It’s through this practice and allowing the Holy Spirit to really have His way with me that I’ve realized how much I have a fear of failure. I’ve had my eyes opened to how much of an idol I’ve made of comfort in my life. I’ve recognized my shortcomings in communicating in my marriage and found ways to strengthen it. I’ve found hope and direction in the face of unknown. I’ve gained better understanding of other people in my life, and I’ve definitely gained better understanding of myself. I’ve had the opportunity to see God pull all of the loose threads together in so many situations to complete the fuller picture. I’ve also had the opportunity of finding peace while the threads are all still loose.
By offering up the junk and the mess and the mire within me, God has taken it and used it to teach me, grow me, change me, transform me, and ultimately bring me into His freedom. He knows that there are times I’ve needed gentle correction, and other times that have required a not-so-subtle kick in the pants. Of course there are messy feelings and words that come out that aren’t so honoring to God, but by giving it all over to Him, I have a safe place to sort through them, rather than let them bubble over in even greater sin, and possibly making it worse. By acknowledging that my heart isn’t always in the place it’s “supposed” to be, I’m able to give God the room to mold it and shape it to make it new. THIS is how I become more like Jesus – not by striving to obtain a certain character trait through practice (though that’s not necessarily a bad thing). But by handing over the deepest, darkest parts of myself and letting God do His redeeming work – letting Him get to be the hero that He is. Sometimes that means He eradicates the tough stuff, and sometimes that means He shines through it.
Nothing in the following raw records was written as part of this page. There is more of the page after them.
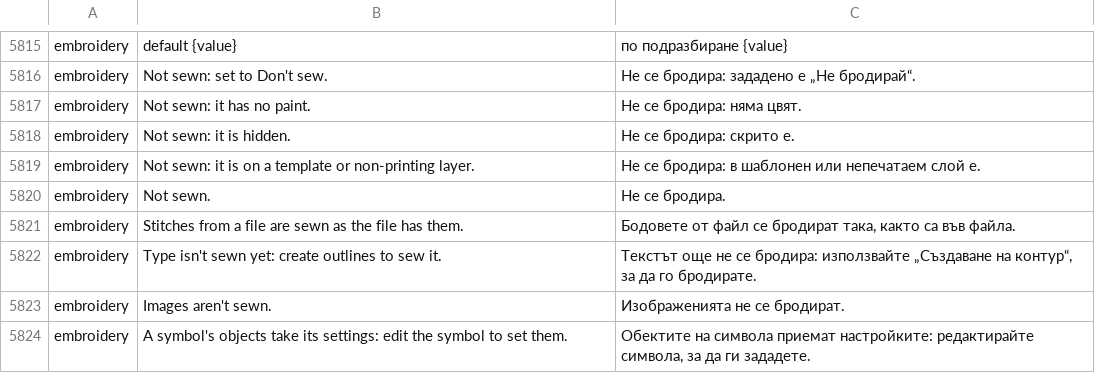
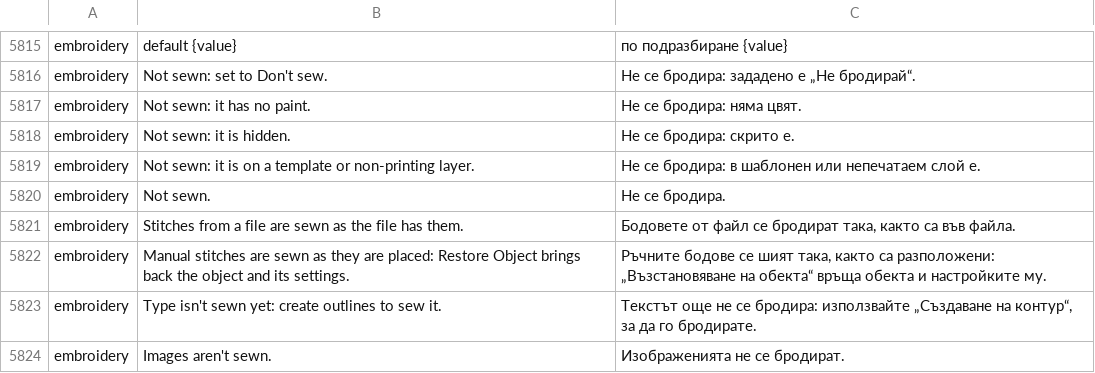
Before and after one commit to przbat-public/vectorcraft-stitch, a TSV file: crates/ui-egui/src/i18n/bg.tsv, drawn as a sheet; only a part is shown, gaps mark what is left out; the shorter side is filled out with more unchanged rows; the diff names each change by its address in the sheet, - before the commit and + after, or states it on an @@ line.

```diff
--- a/crates/ui-egui/src/i18n/bg.tsv
+++ b/crates/ui-egui/src/i18n/bg.tsv
+row 5822: embroidery | Manual stitches are sewn as they are placed: Restore Object brings back the object and its settings. | Ръчните бодове се шият така, както са разположени: „Възстановяване на обекта“ връща обекта и настройките му.
```
Also changed, not shown: crates/ui-egui/src/i18n/el.tsv, crates/ui-egui/src/i18n/ka.tsv, 37 other files.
So however you pray, I urge you to be completely and wholly honest with God. Give Him it all. Each and every emotion. Each and every light and heavy thought. Each and every shortcoming and failure. I promise you, He wants to hear from you. He wants to shine light in those dark corners you’ve been working so hard to hide – not to embarrass you or to hurt you, but to set you free. It might still feel uncomfortable to be exposed, but there is no safer place than in the shadow of God’s wings. He is the most wonderful counselor I’ve ever known. I hope you can know Him as that too.
What about you? How do you best connect with God? Do you feel like you could get a little more real with Him when you talk to Him? Or have you experienced His work in your heart because of a time you were real with Him? I’d love to hear in the comments.
Last week I saw a job posting for the pilates platform that I’ve been using and loving for the last month. It intrigued me, especially because literally moments before I saw it I was on a walk with our pups listening to a podcast interview with the founder/CEO and daydreaming about what it could look like to work for her and her business someday. So I took a look at the job description and qualifications. As I scanned over the details I considered how perfect of a fit this could be for me. It’s a mobile position that could be done from anywhere; it would only be 20-30 hours a week; the pay is more than what I was making in my previous job; the work itself seemed doable and enjoyable; I’m perfectly qualified for the position in just about every way; and most significantly to me, it’s a business that I can wholeheartedly get behind – one that encapsulates many of my recent passions, experiences, and interests. I don’t know if I could quite call it a dream job, but it sure felt like a dream opportunity.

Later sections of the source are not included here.